Look through the listing for the word "text". Copy each line that has it.

[Opening Listed entries section]

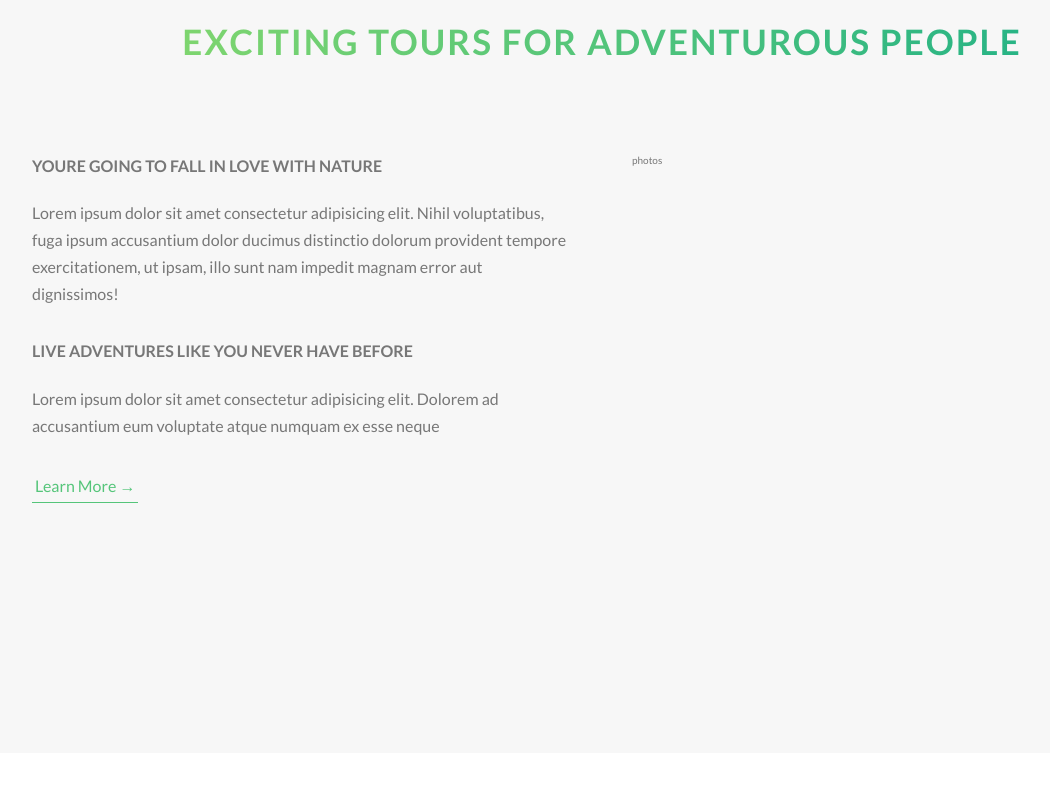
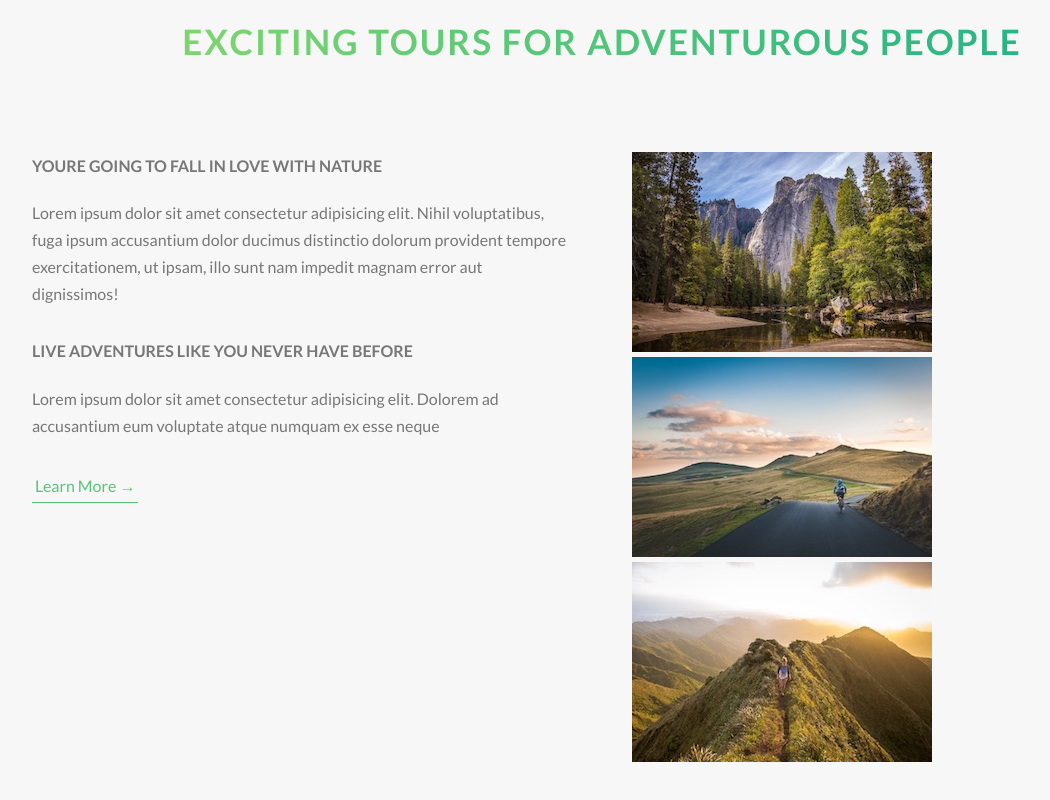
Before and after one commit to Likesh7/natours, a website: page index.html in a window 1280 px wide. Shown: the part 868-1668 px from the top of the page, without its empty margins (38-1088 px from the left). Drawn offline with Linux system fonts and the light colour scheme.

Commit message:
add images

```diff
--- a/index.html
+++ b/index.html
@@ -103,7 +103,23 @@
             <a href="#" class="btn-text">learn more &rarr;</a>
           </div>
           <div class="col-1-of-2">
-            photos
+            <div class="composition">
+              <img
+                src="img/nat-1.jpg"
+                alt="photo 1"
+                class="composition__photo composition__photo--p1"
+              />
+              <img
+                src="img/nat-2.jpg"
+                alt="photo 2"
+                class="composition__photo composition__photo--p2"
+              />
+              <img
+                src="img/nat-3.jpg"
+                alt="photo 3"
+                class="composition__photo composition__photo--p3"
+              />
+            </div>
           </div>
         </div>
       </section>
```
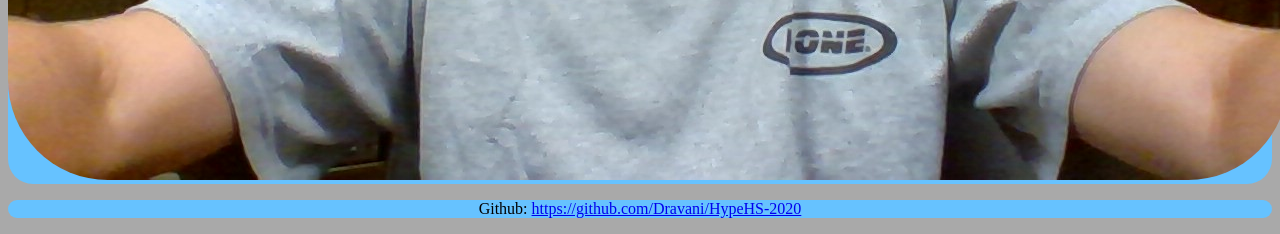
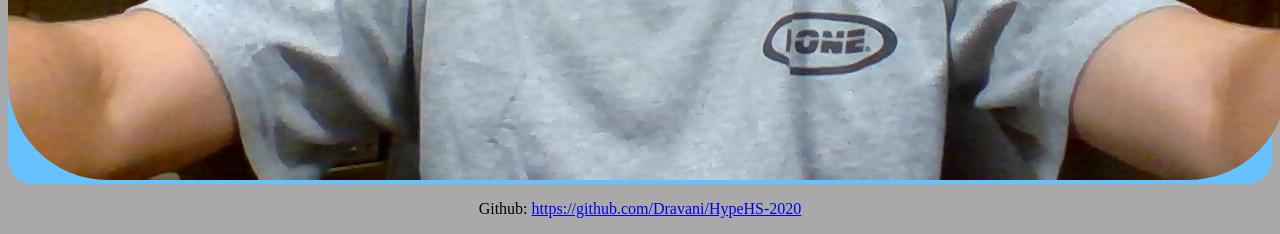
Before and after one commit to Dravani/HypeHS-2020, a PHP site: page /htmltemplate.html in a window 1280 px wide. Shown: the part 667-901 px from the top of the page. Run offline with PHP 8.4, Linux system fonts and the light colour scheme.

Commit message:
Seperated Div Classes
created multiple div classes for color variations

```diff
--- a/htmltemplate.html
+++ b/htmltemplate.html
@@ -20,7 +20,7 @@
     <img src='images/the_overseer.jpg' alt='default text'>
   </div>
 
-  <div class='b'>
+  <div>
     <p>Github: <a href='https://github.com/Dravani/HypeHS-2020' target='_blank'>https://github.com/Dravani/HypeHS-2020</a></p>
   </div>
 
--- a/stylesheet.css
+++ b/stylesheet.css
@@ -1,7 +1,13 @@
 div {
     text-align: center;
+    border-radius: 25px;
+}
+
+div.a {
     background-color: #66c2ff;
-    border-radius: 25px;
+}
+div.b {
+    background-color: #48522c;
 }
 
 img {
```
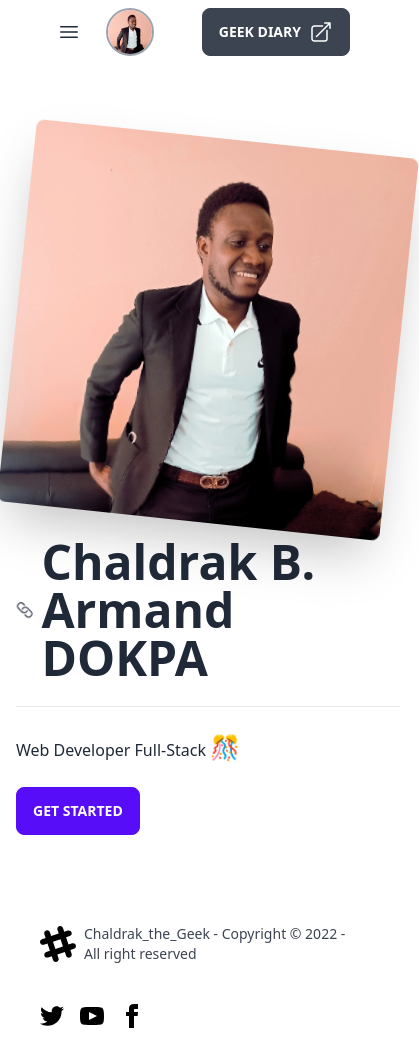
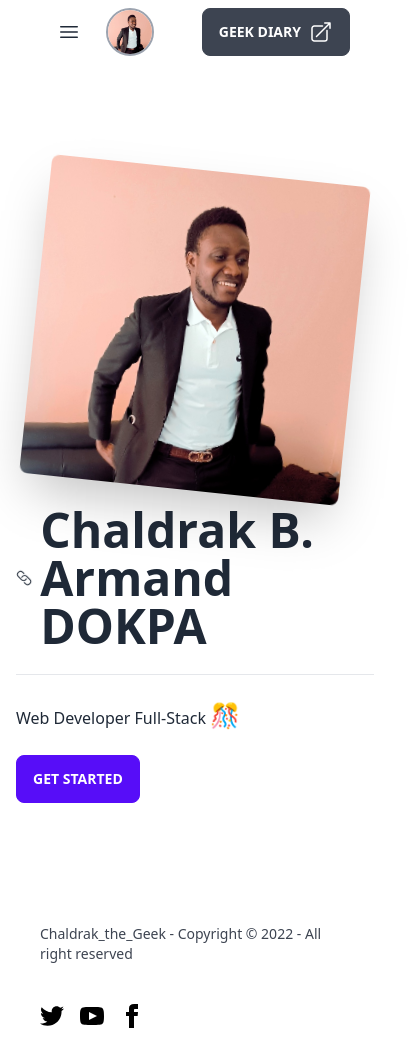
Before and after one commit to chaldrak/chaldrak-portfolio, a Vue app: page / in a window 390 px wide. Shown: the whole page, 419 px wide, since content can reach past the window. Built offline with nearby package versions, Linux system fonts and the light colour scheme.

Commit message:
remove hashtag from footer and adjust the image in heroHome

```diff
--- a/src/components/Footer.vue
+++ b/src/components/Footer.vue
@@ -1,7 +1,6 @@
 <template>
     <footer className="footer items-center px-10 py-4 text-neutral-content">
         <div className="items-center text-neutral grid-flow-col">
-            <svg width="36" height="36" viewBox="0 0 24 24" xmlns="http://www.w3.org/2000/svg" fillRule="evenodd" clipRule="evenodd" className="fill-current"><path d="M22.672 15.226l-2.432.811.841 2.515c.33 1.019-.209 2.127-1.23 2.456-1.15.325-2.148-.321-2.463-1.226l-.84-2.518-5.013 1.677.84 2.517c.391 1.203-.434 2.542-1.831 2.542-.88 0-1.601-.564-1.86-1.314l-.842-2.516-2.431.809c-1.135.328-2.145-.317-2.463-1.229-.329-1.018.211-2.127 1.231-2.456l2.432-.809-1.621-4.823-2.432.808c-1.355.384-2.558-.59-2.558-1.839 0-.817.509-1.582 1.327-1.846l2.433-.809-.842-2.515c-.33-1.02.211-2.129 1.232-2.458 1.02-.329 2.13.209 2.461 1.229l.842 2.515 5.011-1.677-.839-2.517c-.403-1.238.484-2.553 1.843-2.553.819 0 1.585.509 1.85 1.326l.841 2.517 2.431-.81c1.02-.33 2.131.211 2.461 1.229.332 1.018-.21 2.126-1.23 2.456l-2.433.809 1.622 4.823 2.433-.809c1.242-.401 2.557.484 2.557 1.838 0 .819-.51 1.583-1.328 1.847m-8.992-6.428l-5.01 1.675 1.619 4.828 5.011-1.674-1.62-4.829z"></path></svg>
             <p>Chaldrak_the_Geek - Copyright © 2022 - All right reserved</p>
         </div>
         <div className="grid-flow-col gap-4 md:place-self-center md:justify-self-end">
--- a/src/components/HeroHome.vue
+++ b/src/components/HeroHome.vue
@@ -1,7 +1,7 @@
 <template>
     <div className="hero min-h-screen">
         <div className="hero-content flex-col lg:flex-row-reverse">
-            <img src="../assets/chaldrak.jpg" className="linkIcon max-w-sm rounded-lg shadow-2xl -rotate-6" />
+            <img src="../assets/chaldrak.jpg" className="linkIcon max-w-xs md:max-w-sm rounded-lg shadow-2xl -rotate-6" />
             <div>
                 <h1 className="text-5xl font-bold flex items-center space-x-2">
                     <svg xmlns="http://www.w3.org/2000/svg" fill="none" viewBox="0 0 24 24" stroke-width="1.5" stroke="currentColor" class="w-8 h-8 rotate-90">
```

[Closing Listed entries section]

■ **Finished task**
             <a href="#" class="btn-text">learn more &rarr;</a>
     <img src='images/the_overseer.jpg' alt='default text'>
     text-align: center;
     <footer className="footer items-center px-10 py-4 text-neutral-content">
         <div className="items-center text-neutral grid-flow-col">
                 <h1 className="text-5xl font-bold flex items-center space-x-2">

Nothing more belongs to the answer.